More Spending with More Severe ED

Updated 28/05/2019
The State budget has expanded service spending across many policy areas and the employee benefits balance sheet shows increases across all components (wages, leave, etc) to 2022-23.  This is based on the 'expected financial impact of employing more staff to increase service delivery and on approved wage outcomes resulting from public sector enterprise bargaining agreements'.  There's $200 million saving over four years by reducing spending on consultancy and labour hire plus further savings on whole of government efficiencies which include; 
  • a) aligning indexation of funding with forecast inflation in 2019/20, and 
  • b) expanding the General Efficiency Dividend from 2020-21. 

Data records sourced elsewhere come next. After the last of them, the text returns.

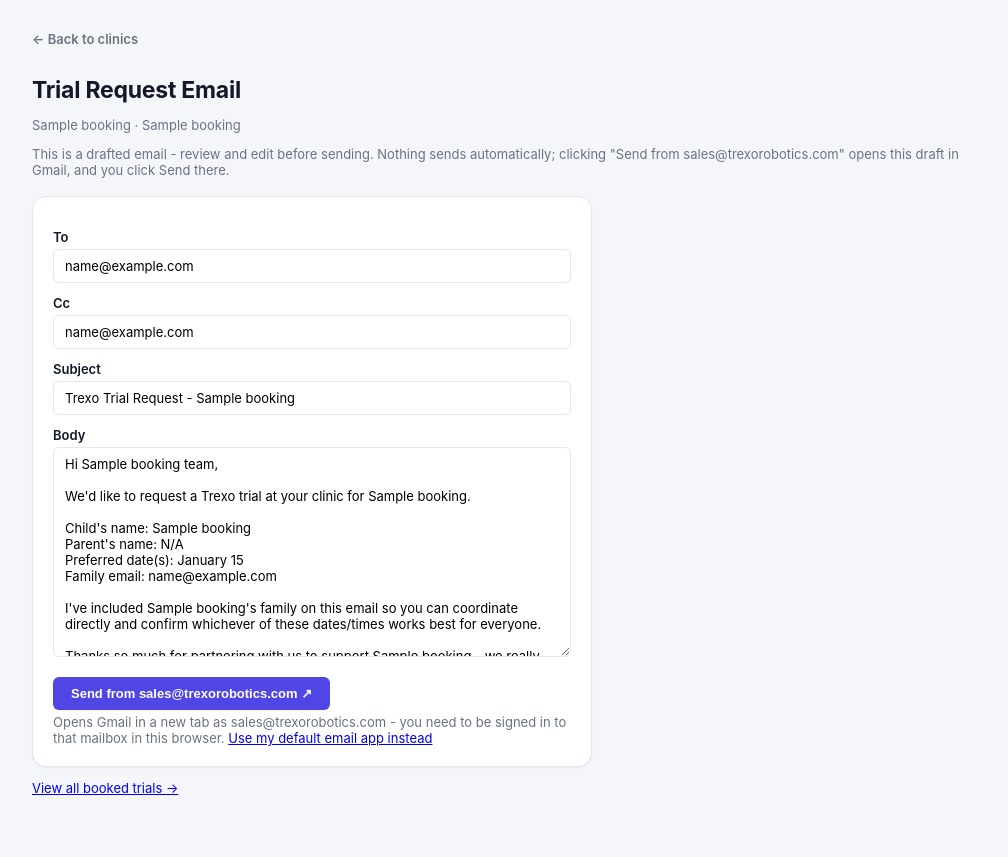
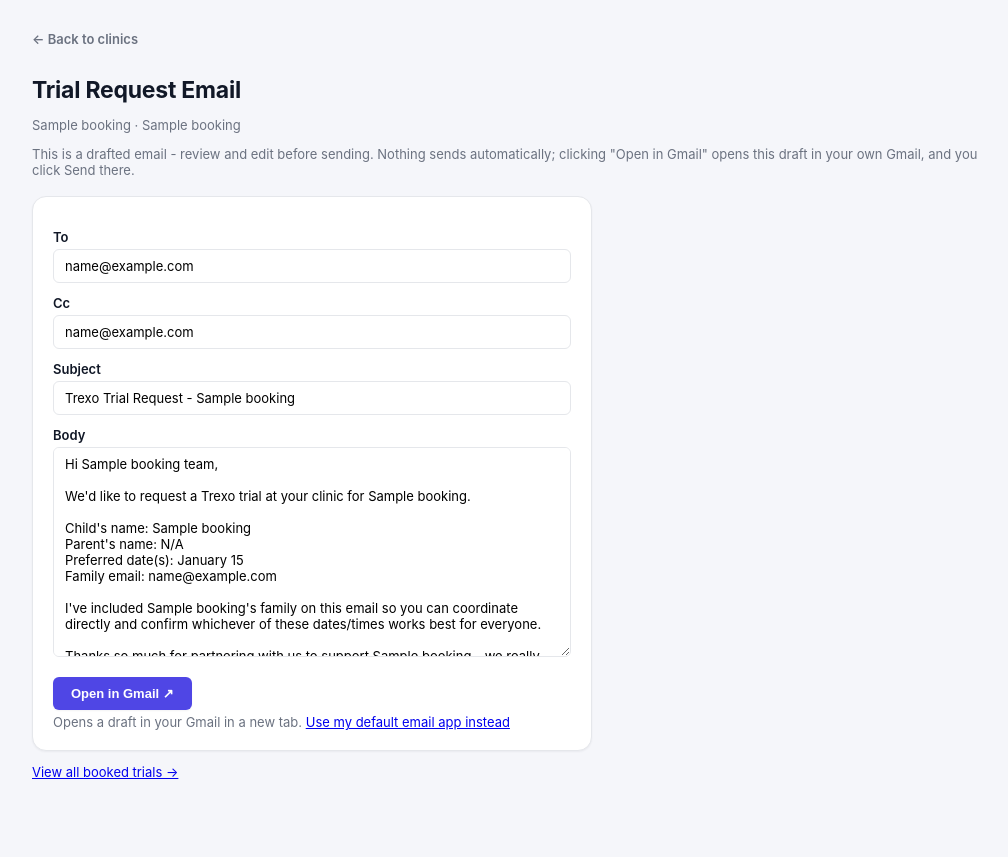
Before and after one commit to parmveers-122/trexo, a Flask app: page /trial/1/email in a window 1280 px wide. Shown: the part 51-908 px from the top of the page, without its empty margins (132-1140 px from the left). After the commit the page ends 830 px from the top, so only its background shows below. Run offline with Flask 3, Linux system fonts and the light colour scheme; tables that the repository leaves empty hold one stand-in row (values such as "Sample post").

Commit message:
Open trial request drafts in the rep's own Gmail instead of forcing sales@
Co-Authored-By: Claude Sonnet 5.5 <noreply@anthropic.com>

```diff
--- a/app.py
+++ b/app.py
@@ -14,9 +14,6 @@ _BASE_DIR = os.path.dirname(os.path.abspath(__file__))
 app = Flask(__name__, static_folder=os.path.join(_BASE_DIR, "static"), static_url_path="/static")
 app.secret_key = "dev-only-not-for-production"
 trial_store.init_db()
-
-# Shared mailbox trial requests go out from (opened in Gmail, not sent by the app).
-SENDER_EMAIL = "sales@trexorobotics.com"
 
 
 @app.route("/")
@@ -148,7 +145,6 @@ def trial_email_preview(booking_id):
         body=body,
         to_address=to_address,
         cc_address=cc_address,
-        sender_email=SENDER_EMAIL,
         mailto=trial_email.mailto_link(to_address, subject, body, cc_address),
     )
 
--- a/templates/compose_trial_email.html
+++ b/templates/compose_trial_email.html
@@ -6,7 +6,7 @@
 
 <h1>Trial Request Email</h1>
 <p class="subtle">{{ booking.clinic_name }} &middot; {{ booking.lead_name }}</p>
-<p class="subtle">This is a drafted email - review and edit before sending. Nothing sends automatically; clicking "Send from {{ sender_email }}" opens this draft in Gmail, and you click Send there.</p>
+<p class="subtle">This is a drafted email - review and edit before sending. Nothing sends automatically; clicking "Open in Gmail" opens this draft in your own Gmail, and you click Send there.</p>
 
 <form class="trial-email-form" onsubmit="return false;">
   <label>To</label>
@@ -27,16 +27,14 @@
   <label>Body</label>
   <textarea id="email-body" rows="12">{{ body }}</textarea>
 
-  <button type="button" class="btn-primary" id="open-gmail-btn">Send from {{ sender_email }} &#8599;</button>
-  <p class="subtle email-gmail-warning">Opens Gmail in a new tab as {{ sender_email }} - you need to be signed in to that mailbox in this browser.
+  <button type="button" class="btn-primary" id="open-gmail-btn">Open in Gmail &#8599;</button>
+  <p class="subtle email-gmail-warning">Opens a draft in your Gmail in a new tab.
     <a href="#" id="open-email-btn">Use my default email app instead</a></p>
 </form>
 
 <p class="subtle"><a href="{{ url_for('trials_log') }}">View all booked trials &rarr;</a></p>
 
 <script>
-  var SENDER = {{ sender_email|tojson }};
-
   function readDraft() {
     var draft = {
       to: document.getElementById('email-to').value.trim(),
@@ -54,8 +52,8 @@
   document.getElementById('open-gmail-btn').addEventListener('click', function () {
     var d = readDraft();
     if (!d) return;
-    // authuser picks the sales@ account when it's signed in to this browser's Gmail.
-    var url = 'https://mail.google.com/mail/?view=cm&fs=1&authuser=' + encodeURIComponent(SENDER) +
+    // No account is forced, so Gmail opens in the rep's own (default) account.
+    var url = 'https://mail.google.com/mail/?view=cm&fs=1' +
       '&to=' + encodeURIComponent(d.to) +
       '&su=' + encodeURIComponent(d.subject) +
       '&body=' + encodeURIComponent(d.body);
```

The ED over the forward estimates is severe at about $1.8 billion but our early intervention will see this done as program expenditure base reviews.  Program expenditure base reviews are a smarter more transparent way for finding real savings and we’ll be all over the Departments on this.  That’s our next priority.  Instead of Departments protecting their favorite patches and applying the ED as they’ve done in the past by just culling the lowest paid admin policy jobs the reviews, with our input, will flush out these obsolete programs. 
The commitment on jobs, skills exchange, and no redundancies should mean work is available in any new spending priority program while savings can come from older former budget initiatives. 
It’s important to note that the projected budget surplus going forward is 6 times higher (1.6 billion p.a.) than the ED. 
Discussion is underway about establishing a Skills Exchange which CPSU expects to commence on 1st July.  
In relation to bargaining treasury’s forecast wage price index improvements over the forward years augers well next year and beyond.
There was no mention of wages policy, redundancies, or gender pay equity in the budget.

Associated labels